Image courtesy of Pixabay
Did anyone else look at the calculator upside down to see if it spelled something? No, just me?
When it comes to budgeting, there are many different systems out there. I've seen the envelope system, spreadsheets to track expected versus actual expenses, incremental and activity-based methods, and dozens of others. While I use my own combination of various methods I've seen, there is one concept that has protected my wife and my accounts as we travel down the road to financial independence. And it's not even a new concept, but it's been a lifesaver on more than one occasion. It's the concept of overage.
The Power of Overage
As I've mentioned before, we use Mint.com for all of our expense tracking and a (complicated) spreadsheet for projecting out income and expenses over time. At its core, the sheet does a calculation of Income - Expenses = ? If this number is positive, we gained money during the month. If it is negative, we lost money. The problem with this calculation is it makes it difficult to plan for larger expenses. Let's say I plan to purchase a new (okay, new to me) car in a year and a half. Each month I might show a positive gain to my accounts. But how will I know I have enough money in my account to pay for that sleek (quit judging - beauty is in the eye of the beholder) used vehicle?
The simple answer is "when you have enough in your account to cover the cost." But what about all those other expenses during the month, many of which I have on auto-payment from my account. Considering the high cost of account overdraft fees, this is a detail I cannot afford to miss. Enter the idea of overage.
Overage can be called "fluff," "safety stock," or "insurance." We set up our spreadsheets to always look for a certain amount in our checking - in our case, $5,000. Any more feels like we are not using our funds effectively. Any less and we are at risk for several expenses hitting and overdrawing the account.
The calculation changes to Income - Expenses - 5000 = ? Now if this number is 0, we still have $5,000 in the account. If we make a mistake in planning, the overage keeps us in the green. We may be "negative" according to the formula, but it is easy to adjust spending in the following months to bring us back to even.
Another advantage of this method is having a built-in emergency fund. After addressing immediate bills, the emergency fund is the next most-important item. Estimates range for this fund between 3-6 months of living expenses. While our $5,000 overage does not fully make up these expenses, it puts us ahead of where we would be otherwise.

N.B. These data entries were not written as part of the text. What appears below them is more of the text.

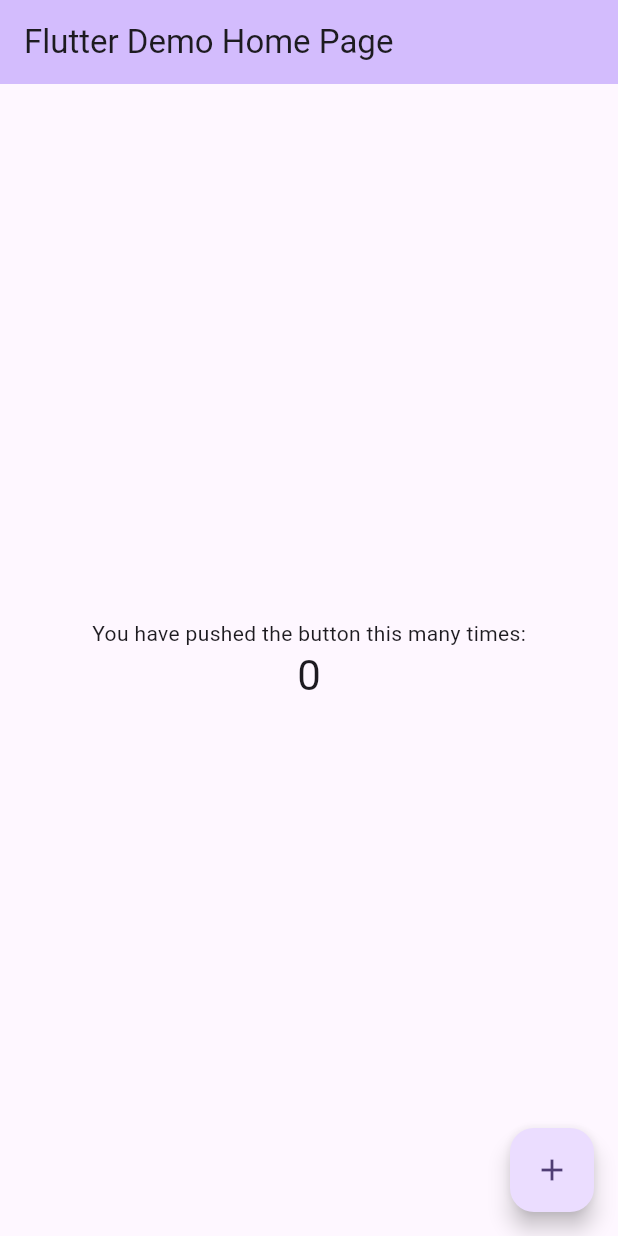
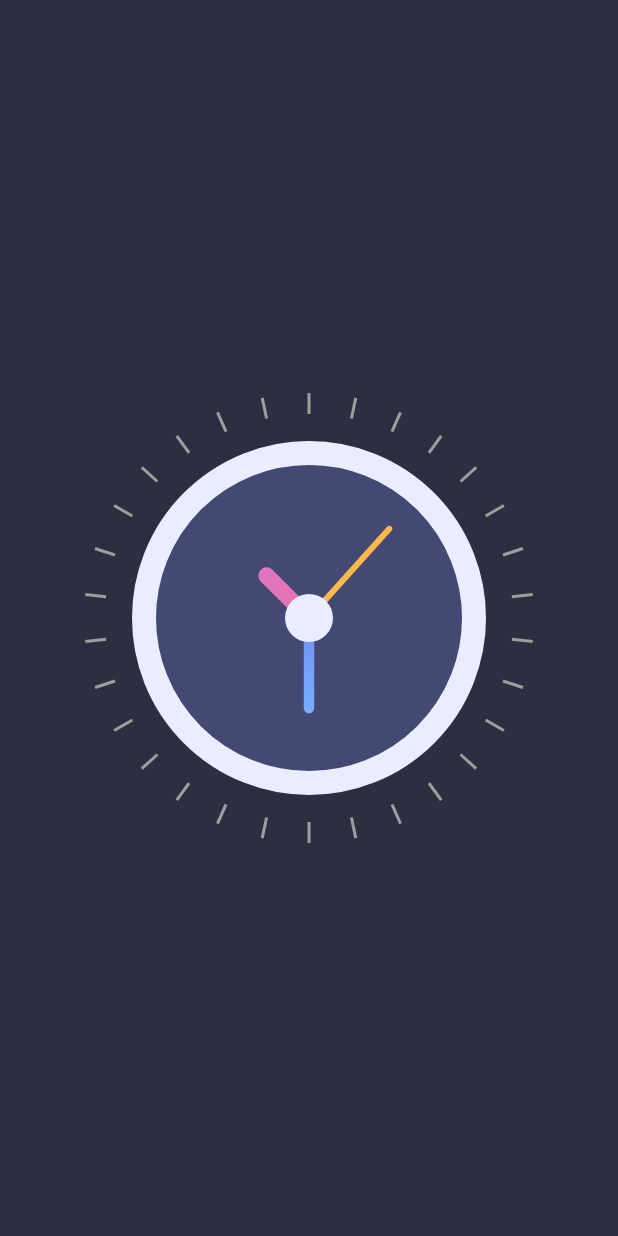
Before and after one commit to KneerazPandey/clock-app, a Flutter app: the screen it shows after launch, on a phone screen of 412 x 824 dp. Run offline on Flutter 3.47's test engine with Material 3 defaults, Android fonts, the phone set to English and light mode, and no system bars.

Commit message:
created the clock that ticks every second using custom painter

```diff
--- a/lib/main.dart
+++ b/lib/main.dart
@@ -1,3 +1,4 @@
+import 'package:clock_app/screens/home_screen.dart';
 import 'package:flutter/material.dart';
 
 void main() {
@@ -7,119 +8,16 @@ void main() {
 class MyApp extends StatelessWidget {
   const MyApp({super.key});
 
-  // This widget is the root of your application.
   @override
   Widget build(BuildContext context) {
     return MaterialApp(
-      title: 'Flutter Demo',
+      title: 'Clock App',
       theme: ThemeData(
-        // This is the theme of your application.
-        //
-        // TRY THIS: Try running your application with "flutter run". You'll see
-        // the application has a purple toolbar. Then, without quitting the app,
-        // try changing the seedColor in the colorScheme below to Colors.green
-        // and then invoke "hot reload" (save your changes or press the "hot
-        // reload" button in a Flutter-supported IDE, or press "r" if you used
-        // the command line to start the app).
-        //
-        // Notice that the counter didn't reset back to zero; the application
-        // state is not lost during the reload. To reset the state, use hot
-        // restart instead.
-        //
-        // This works for code too, not just values: Most code changes can be
-        // tested with just a hot reload.
         colorScheme: ColorScheme.fromSeed(seedColor: Colors.deepPurple),
         useMaterial3: true,
       ),
-      home: const MyHomePage(title: 'Flutter Demo Home Page'),
+      debugShowCheckedModeBanner: false,
+      home: const HomePage(),
     );
   }
 }
-
-class MyHomePage extends StatefulWidget {
-  const MyHomePage({super.key, required this.title});
-
-  // This widget is the home page of your application. It is stateful, meaning
-  // that it has a State object (defined below) that contains fields that affect
-  // how it looks.
-
-  // This class is the configuration for the state. It holds the values (in this
-  // case the title) provided by the parent (in this case the App widget) and
-  // used by the build method of the State. Fields in a Widget subclass are
-  // always marked "final".
-
-  final String title;
-
-  @override
-  State<MyHomePage> createState() => _MyHomePageState();
-}
-
-class _MyHomePageState extends State<MyHomePage> {
-  int _counter = 0;
-
-  void _incrementCounter() {
-    setState(() {
-      // This call to setState tells the Flutter framework that something has
-      // changed in this State, which causes it to rerun the build method below
-      // so that the display can reflect the updated values. If we changed
-      // _counter without calling setState(), then the build method would not be
-      // called again, and so nothing would appear to happen.
-      _counter++;
-    });
-  }
-
-  @override
-  Widget build(BuildContext context) {
-    // This method is rerun every time setState is called, for instance as done
-    // by the _incrementCounter method above.
-    //
-    // The Flutter framework has been optimized to make rerunning build methods
-    // fast, so that you can just rebuild anything that needs updating rather
-    // than having to individually change instances of widgets.
-    return Scaffold(
-      appBar: AppBar(
-        // TRY THIS: Try changing the color here to a specific color (to
-        // Colors.amber, perhaps?) and trigger a hot reload to see the AppBar
-        // change color while the other colors stay the same.
-        backgroundColor: Theme.of(context).colorScheme.inversePrimary,
-        // Here we take the value from the MyHomePage object that was created by
-        // the App.build method, and use it to set our appbar title.
-        title: Text(widget.title),
-      ),
-      body: Center(
-        // Center is a layout widget. It takes a single child and positions it
-        // in the middle of the parent.
-        child: Column(
-          // Column is also a layout widget. It takes a list of children and
-          // arranges them vertically. By default, it sizes itself to fit its
-          // children horizontally, and tries to be as tall as its parent.
-          //
-          // Column has various properties to control how it sizes itself and
-          // how it positions its children. Here we use mainAxisAlignment to
-          // center the children vertically; the main axis here is the vertical
-          // axis because Columns are vertical (the cross axis would be
-          // horizontal).
-          //
-          // TRY THIS: Invoke "debug painting" (choose the "Toggle Debug Paint"
-          // action in the IDE, or press "p" in the console), to see the
-          // wireframe for each widget.
-          mainAxisAlignment: MainAxisAlignment.center,
-          children: <Widget>[
-            const Text(
-              'You have pushed the button this many times:',
-            ),
-            Text(
-              '$_counter',
-              style: Theme.of(context).textTheme.headlineMedium,
-            ),
-          ],
-        ),
-      ),
-      floatingActionButton: FloatingActionButton(
-        onPressed: _incrementCounter,
-        tooltip: 'Increment',
-        child: const Icon(Icons.add),
-      ), // This trailing comma makes auto-formatting nicer for build methods.
-    );
-  }
-}
--- /dev/null
+++ b/lib/screens/home_screen.dart
@@ -0,0 +1,18 @@
+import 'package:flutter/material.dart';
+import 'package:clock_app/widgets/clock_view.dart';
+
+class HomePage extends StatelessWidget {
+  const HomePage({super.key});
+
+  @override
+  Widget build(BuildContext context) {
+    return Scaffold(
+      body: Container(
+        color: const Color(0xFF2D2F41),
+        child: const Center(
+          child: ClockView(),
+        ),
+      ),
+    );
+  }
+}
--- /dev/null
+++ b/lib/widgets/clock_view.dart
@@ -0,0 +1,43 @@
+import 'dart:async';
+import 'dart:math';
+
+import 'package:clock_app/widgets/clock_painter.dart';
+import 'package:flutter/material.dart';
+
+class ClockView extends StatefulWidget {
+  const ClockView({super.key});
+
+  @override
+  State<ClockView> createState() => _ClockViewState();
+}
+
+class _ClockViewState extends State<ClockView> {
+  DateTime _dateTime = DateTime.now();
+
+  @override
+  void initState() {
+    Timer.periodic(const Duration(seconds: 1), (timer) {
+      setState(() {
+        _dateTime = DateTime.now();
+      });
+    });
+    super.initState();
+  }
+
+  @override
+  Widget build(BuildContext context) {
+    return SizedBox(
+      width: 300,
+      height: 300,
+      child: Transform.rotate(
+        angle: -pi / 2,
+        child: CustomPaint(
+          painter: ClockPainter(
+            context: context,
+            dateTime: _dateTime,
+          ),
+        ),
+      ),
+    );
+  }
+}
```
Also changed, not shown: lib/widgets/clock_painter.dart (added, +100 -0 lines).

So you see, the idea of an overage amount helps maintain our accounts safely. How do you manage your finances from month to month? Do you think overage is a valuable concept? Let me know in the comments!